The West’s “Political Solution” is No Solution for Libya

Dr. Michael J.K. Bokor
Ghana News
7.17.11

That it has taken them such a long time to come to this realization is regrettable but unexpected because it is characteristic of war-mongers who repose more trust in armaments and raw military muscle than common sense in attempting to solve another country’s internal political problem…In substance, the “political solution” and the NATO military campaign are two sides of the same coin. The only difference now is that the Libya Contact Group is plastering the NATO military platform-of-action against Gaddafi with a political veneer and pretending to be approaching the conflict from a new angle altogether.

Some 15 top diplomats of the Libya Contact group, including US Secretary of State Hillary Clinton, met in Istanbul Friday, July 15 to discuss “a political solution” to the conflict in Libya while coordinating aid for the rebels.

The meeting — the fourth so far — came in the wake of the protracted stalemate in the fighting between forces loyal to Muammar Gaddafi and his opponents. All those who mattered in the West’s political rhetoric about the NATO military campaign against Gaddafi attended the meeting.

China and Russia declined invitations to participate, which leaves lingering doubts on how acceptable any decision from the meeting might be to them and other countries critical of the military campaign or the West’s handling of the conflict.

The mere mentioning of “political solution” as the agenda for this meeting suggests that some common sense must be creeping into the heads of those war-mongers in the Libya Contact Group who have let loose their war-machine to cause needless devastation in Libya. Blinded by their love for military adventurism, they have refused to listen to reason or all suasion to abandon that option for a less costly political and diplomatic one. Now, they seem disillusioned and want to see things beyond their noses.

That it has taken them such a long time to come to this realization is regrettable but unexpected because it is characteristic of war-mongers who repose more trust in armaments and raw military muscle than common sense in attempting to solve another country’s internal political problem.

Even then, their kind of “political solution” is suspect because it is not different from how they’ve been handling the Libyan conflict since they rushed into it on March 19. In substance, the “political solution” and the NATO military campaign are two sides of the same coin. The only difference now is that the Libya Contact Group is plastering the NATO military platform-of-action against Gaddafi with a political veneer and pretending to be approaching the conflict from a new angle altogether.
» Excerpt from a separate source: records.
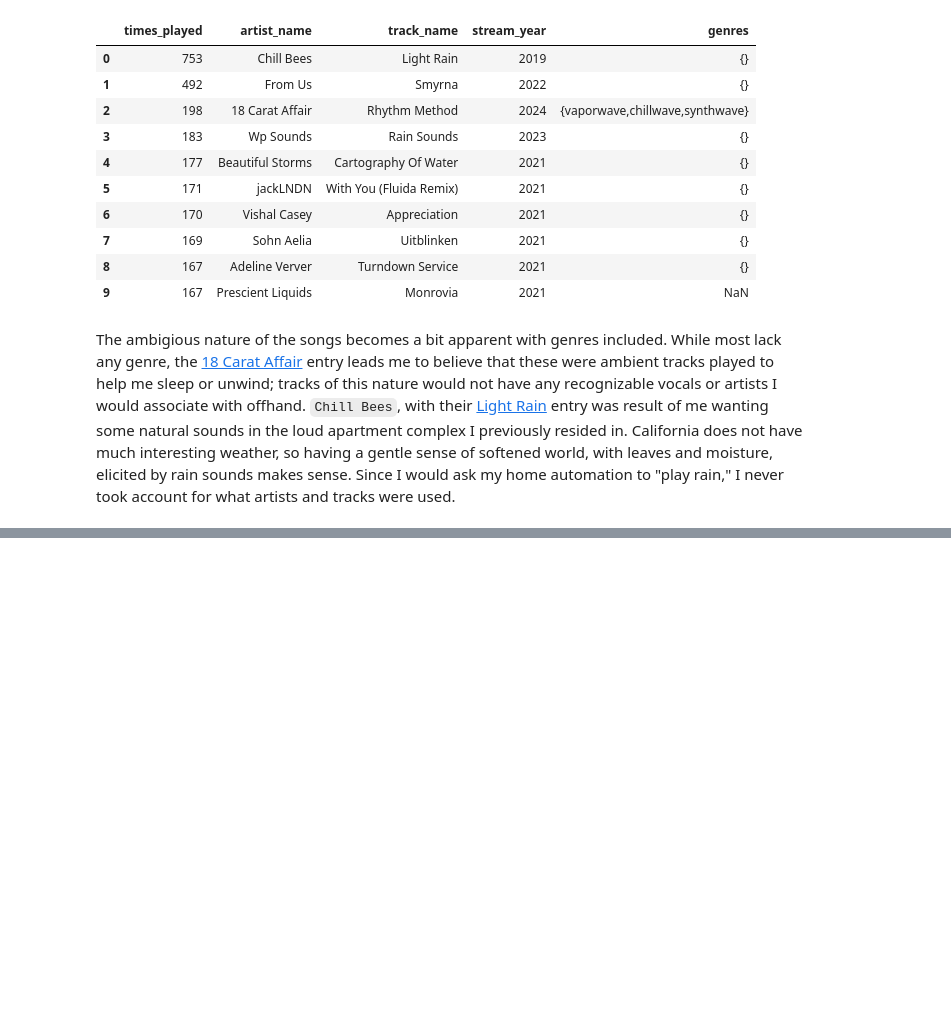
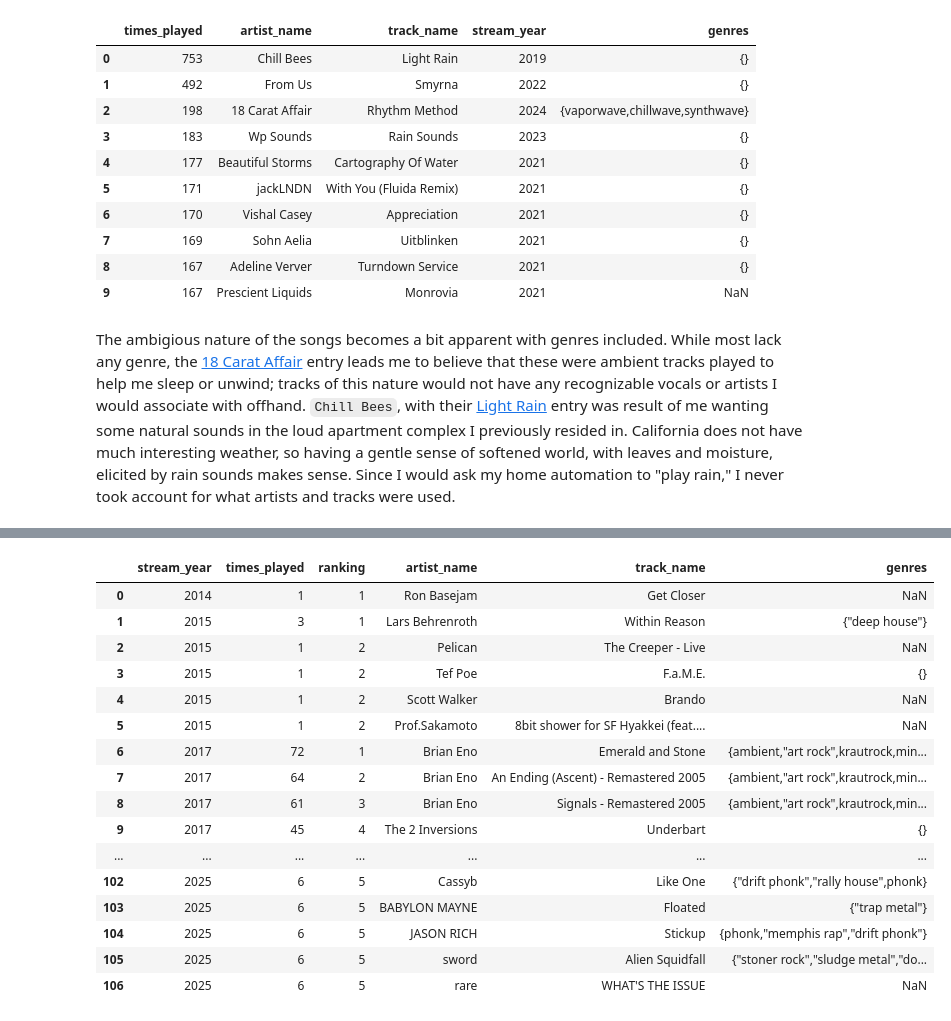
Before and after one commit to terryjbates/Spotify_Streaming_Data_Analysis, a Jupyter notebook: notebooks/Spotify_Streaming_Analysis.ipynb, the cells around one changed output, grey strips where cells are left out. Saved outputs shown, nothing was run; the diff lists cells and outputs as text; code cells hidden in the pictures; blank space fills up the shorter version.

Commit message:
Complete Top Tracks for Year section

```diff
--- a/notebooks/Spotify_Streaming_Analysis.ipynb
+++ b/notebooks/Spotify_Streaming_Analysis.ipynb
@@ -2029,3 +2031,30 @@ FROM
 	tracks_and_genres
 WHERE
 	ranking <= 10
+# %%
+# Modify disploy options to show all columns
+pd.set_option('display.max_columns', None)
+pd.set_option('display.max_rows', None)
+
+# Read in CSV for unique genre counts per year
+top_10_tracks_played_by_year_df = \
+    pd.read_csv(query_output_path / 'top_10_most_played_by_year.csv')
+top_10_tracks_played_by_year_df
+# %% [output]
+|  | stream_year | times_played | ranking | artist_name | track_name | genres |
+| 0 | 2014 | 1 | 1 | Ron Basejam | Get Closer | NaN |
+| 1 | 2015 | 3 | 1 | Lars Behrenroth | Within Reason | {"deep house"} |
+| 2 | 2015 | 1 | 2 | Pelican | The Creeper - Live | NaN |
+| 3 | 2015 | 1 | 2 | Tef Poe | F.a.M.E. | {} |
+| 4 | 2015 | 1 | 2 | Scott Walker | Brando | NaN |
+| 5 | 2015 | 1 | 2 | Prof.Sakamoto | 8bit shower for SF Hyakkei (feat.... | NaN |
+| 6 | 2017 | 72 | 1 | Brian Eno | Emerald and Stone | {ambient,"art rock",krautrock,min... |
+| 7 | 2017 | 64 | 2 | Brian Eno | An Ending (Ascent) - Remastered 2005 | {ambient,"art rock",krautrock,min... |
+| 8 | 2017 | 61 | 3 | Brian Eno | Signals - Remastered 2005 | {ambient,"art rock",krautrock,min... |
+| 9 | 2017 | 45 | 4 | The 2 Inversions | Underbart | {} |
+| ... | ... | ... | ... | ... | ... | ... |
+| 102 | 2025 | 6 | 5 | Cassyb | Like One | {"drift phonk","rally house",phonk} |
+| 103 | 2025 | 6 | 5 | BABYLON MAYNE | Floated | {"trap metal"} |
+| 104 | 2025 | 6 | 5 | JASON RICH | Stickup | {phonk,"memphis rap","drift phonk"} |
+| 105 | 2025 | 6 | 5 | sword | Alien Squidfall | {"stoner rock","sludge metal","do... |
+| 106 | 2025 | 6 | 5 | rare | WHAT'S THE ISSUE | NaN |
```
Also changed, not shown: parts of 11 cells of this notebook, 2 other files.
Their so-called “political solution” has nothing to recommend it as such except that it will be enforced through channels other than or in support of air strikes on pro-Gaddafi forces and territories. I wonder how it can stop the hostilities or remove the Gaddafi menace to make it possible for the rebels to assume unfettered control of the country.

That’s why the emerging signs that the International Coalition or Libya Contact Group is still insistent on sidelining the Gaddafi faction or not seeking input from there as part of the political solution should be viewed clearly and condemned. The limitations of such a narrow-minded approach far outweigh any perceived benefit. Unless all the interested parties (the Gaddafi government, the rebels, and the external forces stage-managing the rebels conduct) see eye-to-eye on what constitutes a political solution or how to implement that solution, these highly one-sided efforts stand doomed even before they begin being made.

As usual, the meeting was attended by a representative of the rebels (the de facto Foreign Minister, Mahmoud Jibril) while no one from the Gaddafi government took part. Is this how to solve this intricate national problem? I don’t think so. No firm strategic measures seem to be put in place to ensure trust and commitment. It’s all the same arm-twisting tactics to force Gaddafi out of the way.

This lopsided approach to handling the issue is one of the main problems that the Libya Contact Group has failed to recognize or solve. They can’t hope to reach out successfully to all the parties involved in this conflict with this one-sided approach. The rebels have already sided with them, meaning that they have no hurdle to clear by way of seeking their support for whatever they have up their sleeves.

The Gaddafi government is the primary area of interest to connect with, but has consistently been excluded from such deliberations. How does the Libya Contact Group hope to arrive at an acceptable and workable solution to the conflict if it handles issues in this biased manner? Does it hope to make decisions and force them down the throats of the Gaddafi side? Such an imposition will not help ensure trust and commitment and will be the basis for failure.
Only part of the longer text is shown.